In 2005, a left-leaning blogger wrote, “Illegal immigration wreaks havoc economically, socially, and culturally; makes a mockery of the rule of law; and is disgraceful just on basic fairness grounds alone.” In 2006, a liberal columnist wrote that “immigration reduces the wages of domestic workers who compete with immigrants” and that “the fiscal burden of low-wage immigrants is also pretty clear.” His conclusion: “We’ll need to reduce the inflow of low-skill immigrants.” That same year, a Democratic senator wrote, “When I see Mexican flags waved at pro-immigration demonstrations, I sometimes feel a flush of patriotic resentment. When I’m forced to use a translator to communicate with the guy fixing my car, I feel a certain frustration.”

The blogger was Glenn Greenwald. The columnist was Paul Krugman. The senator was Barack Obama.

[...]

Unfortunately, while admitting poor immigrants makes redistributing wealth more necessary, it also makes it harder, at least in the short term. By some estimates, immigrants, who are poorer on average than native-born Americans and have larger families, receive more in government services than they pay in taxes. According to the National Academies report, immigrant-headed families with children are 15 percentage points more likely to rely on food assistance, and 12 points more likely to rely on Medicaid, than other families with children. In the long term, the United States will likely recoup much if not all of the money it spends on educating and caring for the children of immigrants. But in the meantime, these costs strain the very welfare state that liberals want to expand in order to help those native-born Americans with whom immigrants compete.

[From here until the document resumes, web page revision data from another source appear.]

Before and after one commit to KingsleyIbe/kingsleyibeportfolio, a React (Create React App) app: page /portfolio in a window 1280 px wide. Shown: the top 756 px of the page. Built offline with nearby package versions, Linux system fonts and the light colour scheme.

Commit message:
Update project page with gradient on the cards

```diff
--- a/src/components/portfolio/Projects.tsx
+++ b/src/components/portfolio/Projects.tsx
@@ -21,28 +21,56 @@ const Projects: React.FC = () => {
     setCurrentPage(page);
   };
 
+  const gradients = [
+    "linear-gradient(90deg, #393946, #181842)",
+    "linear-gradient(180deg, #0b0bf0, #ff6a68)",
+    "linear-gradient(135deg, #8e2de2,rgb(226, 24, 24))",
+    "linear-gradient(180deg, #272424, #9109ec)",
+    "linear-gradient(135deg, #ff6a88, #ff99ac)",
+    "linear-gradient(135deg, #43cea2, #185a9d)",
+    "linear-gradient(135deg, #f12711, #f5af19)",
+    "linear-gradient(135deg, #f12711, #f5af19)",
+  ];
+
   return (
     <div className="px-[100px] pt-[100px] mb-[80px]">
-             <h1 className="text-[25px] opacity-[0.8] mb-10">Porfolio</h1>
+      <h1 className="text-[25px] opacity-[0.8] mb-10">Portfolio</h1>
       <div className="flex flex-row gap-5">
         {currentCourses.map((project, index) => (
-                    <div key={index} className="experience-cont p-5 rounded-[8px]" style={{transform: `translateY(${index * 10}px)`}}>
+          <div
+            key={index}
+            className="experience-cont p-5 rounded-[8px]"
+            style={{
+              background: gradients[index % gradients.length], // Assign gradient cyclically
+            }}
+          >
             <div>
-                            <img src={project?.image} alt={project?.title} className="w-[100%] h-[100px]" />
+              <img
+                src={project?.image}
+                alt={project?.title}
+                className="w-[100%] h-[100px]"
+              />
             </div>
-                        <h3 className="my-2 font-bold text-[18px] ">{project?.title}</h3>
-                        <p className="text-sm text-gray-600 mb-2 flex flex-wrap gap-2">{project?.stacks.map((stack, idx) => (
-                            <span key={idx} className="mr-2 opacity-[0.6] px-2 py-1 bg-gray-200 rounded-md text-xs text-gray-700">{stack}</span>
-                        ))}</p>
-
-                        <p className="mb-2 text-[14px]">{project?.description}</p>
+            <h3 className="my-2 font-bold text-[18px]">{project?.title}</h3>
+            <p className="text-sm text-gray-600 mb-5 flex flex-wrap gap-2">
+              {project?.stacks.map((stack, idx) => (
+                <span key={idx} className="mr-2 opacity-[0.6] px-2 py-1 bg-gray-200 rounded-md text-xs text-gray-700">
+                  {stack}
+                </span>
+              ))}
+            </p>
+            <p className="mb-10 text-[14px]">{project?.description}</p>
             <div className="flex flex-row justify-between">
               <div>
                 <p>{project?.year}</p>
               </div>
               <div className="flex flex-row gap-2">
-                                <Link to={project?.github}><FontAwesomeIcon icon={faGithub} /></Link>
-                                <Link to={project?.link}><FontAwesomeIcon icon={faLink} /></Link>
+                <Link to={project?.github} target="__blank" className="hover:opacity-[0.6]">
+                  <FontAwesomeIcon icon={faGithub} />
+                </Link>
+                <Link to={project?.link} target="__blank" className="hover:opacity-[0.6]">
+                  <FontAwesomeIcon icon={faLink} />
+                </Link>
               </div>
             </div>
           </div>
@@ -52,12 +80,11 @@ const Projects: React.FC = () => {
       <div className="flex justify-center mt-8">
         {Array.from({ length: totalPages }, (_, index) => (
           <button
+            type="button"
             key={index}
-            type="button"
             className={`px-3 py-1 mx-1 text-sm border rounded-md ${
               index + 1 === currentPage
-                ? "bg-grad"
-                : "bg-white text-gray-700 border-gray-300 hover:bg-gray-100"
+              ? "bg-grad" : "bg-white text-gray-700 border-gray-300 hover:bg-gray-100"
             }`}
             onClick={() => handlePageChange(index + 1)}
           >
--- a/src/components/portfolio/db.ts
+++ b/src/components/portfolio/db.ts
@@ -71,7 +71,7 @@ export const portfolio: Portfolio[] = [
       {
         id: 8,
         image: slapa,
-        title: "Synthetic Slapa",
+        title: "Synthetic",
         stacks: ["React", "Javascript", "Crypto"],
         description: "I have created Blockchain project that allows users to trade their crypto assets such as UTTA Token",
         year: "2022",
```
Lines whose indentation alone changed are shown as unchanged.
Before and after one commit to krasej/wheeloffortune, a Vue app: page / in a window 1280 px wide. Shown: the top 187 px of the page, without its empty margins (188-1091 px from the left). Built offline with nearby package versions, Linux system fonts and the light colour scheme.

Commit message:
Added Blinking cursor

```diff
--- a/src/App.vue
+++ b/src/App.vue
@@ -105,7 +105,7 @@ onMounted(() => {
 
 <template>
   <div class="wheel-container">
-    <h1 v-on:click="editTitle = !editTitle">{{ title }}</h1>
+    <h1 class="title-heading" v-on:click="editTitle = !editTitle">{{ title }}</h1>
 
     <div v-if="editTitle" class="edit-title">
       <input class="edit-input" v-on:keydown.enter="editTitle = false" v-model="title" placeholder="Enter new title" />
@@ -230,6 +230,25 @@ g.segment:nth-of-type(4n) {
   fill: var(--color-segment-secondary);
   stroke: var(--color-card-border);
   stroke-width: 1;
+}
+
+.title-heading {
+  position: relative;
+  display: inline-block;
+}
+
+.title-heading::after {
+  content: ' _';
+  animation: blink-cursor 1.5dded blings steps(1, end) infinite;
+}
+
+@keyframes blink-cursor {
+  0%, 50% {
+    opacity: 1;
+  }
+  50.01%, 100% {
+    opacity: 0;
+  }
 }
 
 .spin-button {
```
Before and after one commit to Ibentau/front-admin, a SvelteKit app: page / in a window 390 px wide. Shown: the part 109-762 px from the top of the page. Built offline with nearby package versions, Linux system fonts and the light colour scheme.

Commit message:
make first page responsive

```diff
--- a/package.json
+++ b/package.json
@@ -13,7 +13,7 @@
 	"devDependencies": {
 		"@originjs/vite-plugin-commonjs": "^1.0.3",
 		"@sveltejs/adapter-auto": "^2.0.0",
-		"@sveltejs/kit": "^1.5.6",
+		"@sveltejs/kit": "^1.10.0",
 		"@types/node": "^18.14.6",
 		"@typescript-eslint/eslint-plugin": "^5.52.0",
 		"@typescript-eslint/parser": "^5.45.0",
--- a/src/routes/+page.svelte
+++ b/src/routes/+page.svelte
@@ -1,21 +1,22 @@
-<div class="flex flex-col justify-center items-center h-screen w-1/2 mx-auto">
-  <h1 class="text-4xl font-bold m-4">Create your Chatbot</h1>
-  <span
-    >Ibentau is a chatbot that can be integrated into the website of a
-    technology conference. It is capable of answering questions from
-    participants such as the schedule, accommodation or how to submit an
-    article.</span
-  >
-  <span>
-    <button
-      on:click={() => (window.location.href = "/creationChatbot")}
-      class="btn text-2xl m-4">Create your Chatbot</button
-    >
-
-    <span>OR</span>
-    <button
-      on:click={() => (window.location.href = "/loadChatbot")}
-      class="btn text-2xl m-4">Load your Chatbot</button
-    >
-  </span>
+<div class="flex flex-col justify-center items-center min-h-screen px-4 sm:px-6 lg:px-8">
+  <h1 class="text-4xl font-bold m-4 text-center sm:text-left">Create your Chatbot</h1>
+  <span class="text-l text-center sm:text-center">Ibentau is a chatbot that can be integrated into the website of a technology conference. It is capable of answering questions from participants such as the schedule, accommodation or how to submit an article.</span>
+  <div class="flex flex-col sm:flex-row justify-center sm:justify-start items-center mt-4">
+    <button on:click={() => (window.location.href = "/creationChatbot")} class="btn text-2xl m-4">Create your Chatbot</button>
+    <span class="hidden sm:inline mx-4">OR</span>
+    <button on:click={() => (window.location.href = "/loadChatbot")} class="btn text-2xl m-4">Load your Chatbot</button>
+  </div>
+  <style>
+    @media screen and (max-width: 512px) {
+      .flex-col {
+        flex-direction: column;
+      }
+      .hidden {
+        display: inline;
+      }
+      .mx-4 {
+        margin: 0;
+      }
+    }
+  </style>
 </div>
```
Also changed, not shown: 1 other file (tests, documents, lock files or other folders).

What’s more, studies by the Harvard political scientist Robert Putnam and others suggest that greater diversity makes Americans less charitable and less willing to redistribute wealth. People tend to be less generous when large segments of society don’t look or talk like them. Surprisingly, Putnam’s research suggests that greater diversity doesn’t reduce trust and cooperation just among people of different races or ethnicities—it also reduces trust and cooperation among people of the same race and ethnicity.